(Records from a dataset)
BEGIN

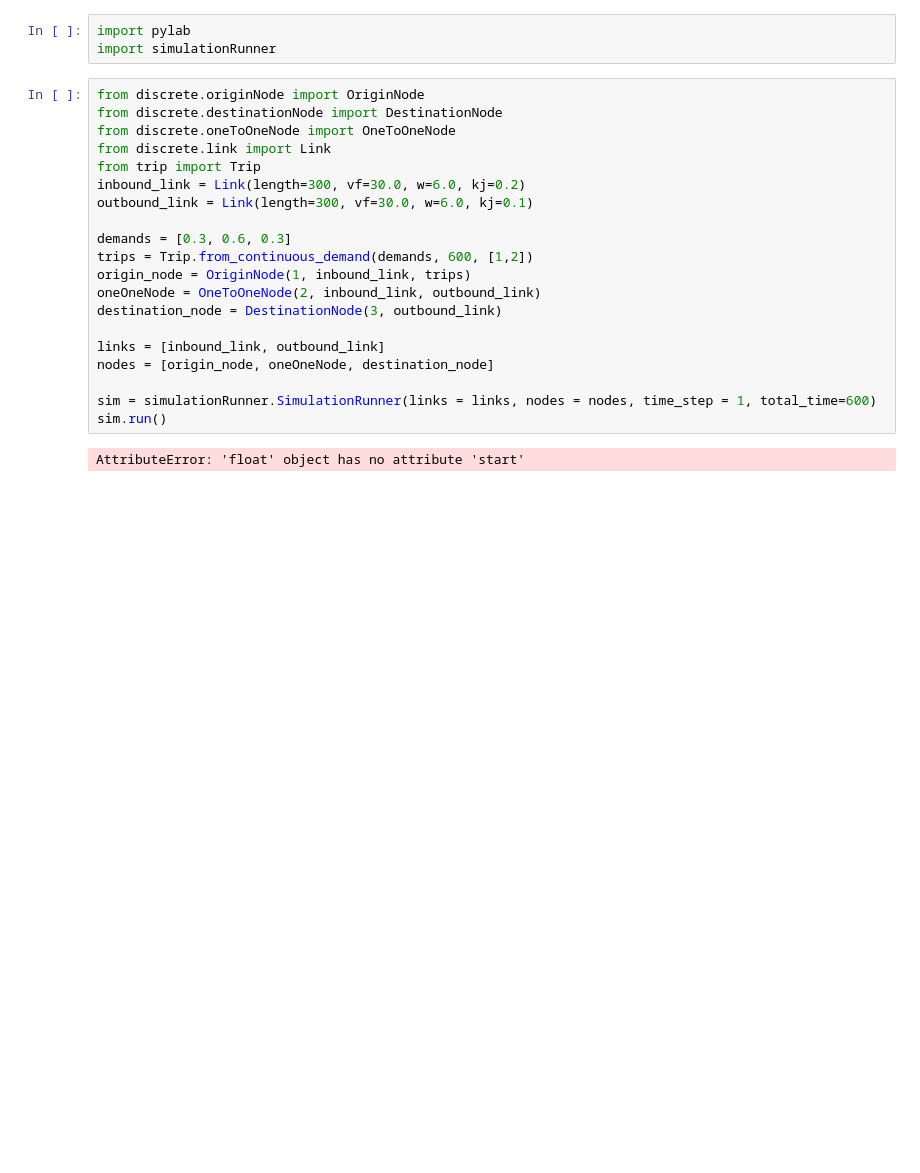
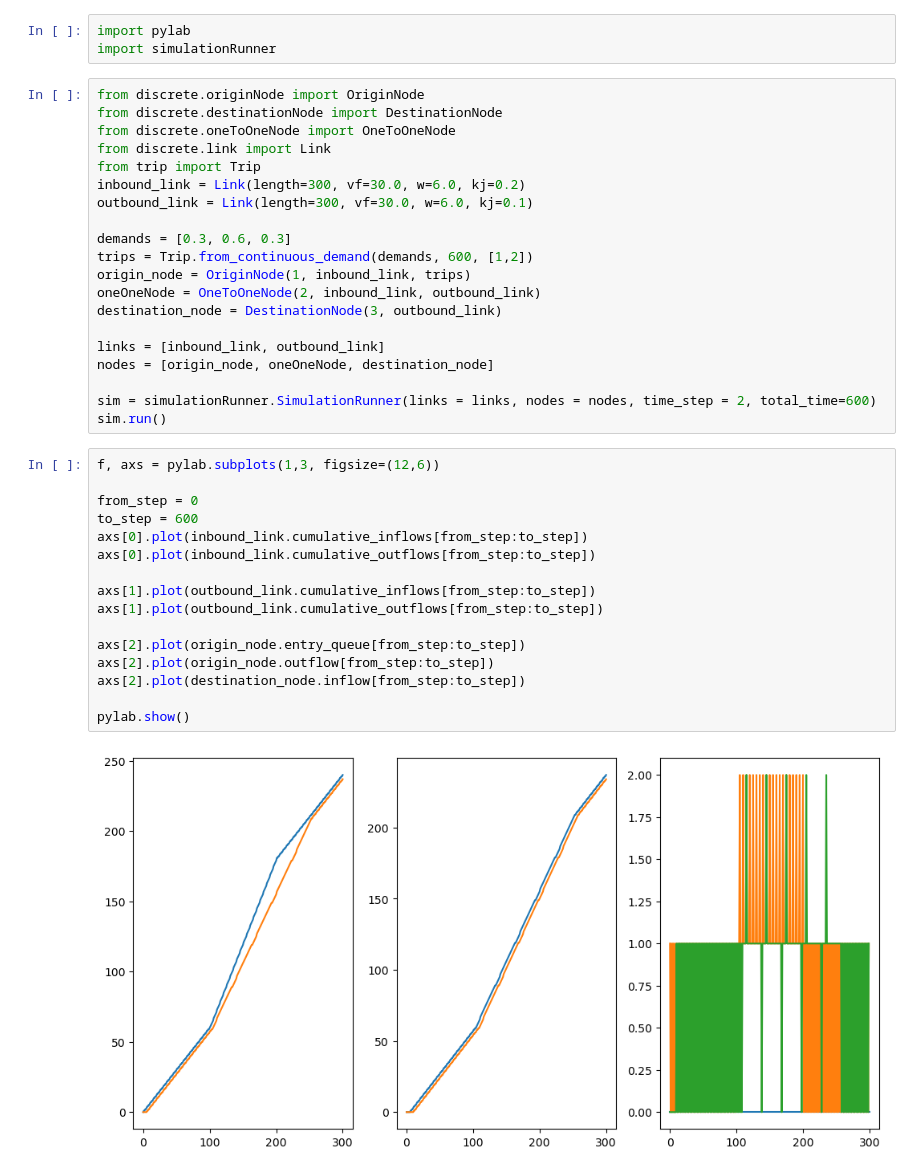
Before and after one commit to felasouza/abmmeso, a Jupyter notebook: simpleDescreteExamples.ipynb, the cells around one changed output. Cells and saved outputs as stored; diff of their text form; blank space fills up the shorter version.

```diff
--- a/simpleDescreteExamples.ipynb
+++ b/simpleDescreteExamples.ipynb
@@ -19,7 +19,23 @@ destination_node = DestinationNode(3, outbound_link)
 links = [inbound_link, outbound_link]
 nodes = [origin_node, oneOneNode, destination_node]
 
-sim = simulationRunner.SimulationRunner(links = links, nodes = nodes, time_step = 1, total_time=600)
+sim = simulationRunner.SimulationRunner(links = links, nodes = nodes, time_step = 2, total_time=600)
 sim.run()
-# %% [output]
-AttributeError: 'float' object has no attribute 'start'
+# %%
+f, axs = pylab.subplots(1,3, figsize=(12,6))
+
+from_step = 0
+to_step = 600
+axs[0].plot(inbound_link.cumulative_inflows[from_step:to_step])
+axs[0].plot(inbound_link.cumulative_outflows[from_step:to_step])
+
+axs[1].plot(outbound_link.cumulative_inflows[from_step:to_step])
+axs[1].plot(outbound_link.cumulative_outflows[from_step:to_step])
+
+axs[2].plot(origin_node.entry_queue[from_step:to_step])
+axs[2].plot(origin_node.outflow[from_step:to_step])
+axs[2].plot(destination_node.inflow[from_step:to_step])
+
+pylab.show()
+# %% [output]
+[figure, added]
```
Also changed, not shown: 1 other file.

END

■ YOUR OBJECTIVE ■
List every line above containing the word "nodes".

■ ANSWER TO THE EXERCISE ■
 nodes = [origin_node, oneOneNode, destination_node]
-sim = simulationRunner.SimulationRunner(links = links, nodes = nodes, time_step = 1, total_time=600)
+sim = simulationRunner.SimulationRunner(links = links, nodes = nodes, time_step = 2, total_time=600)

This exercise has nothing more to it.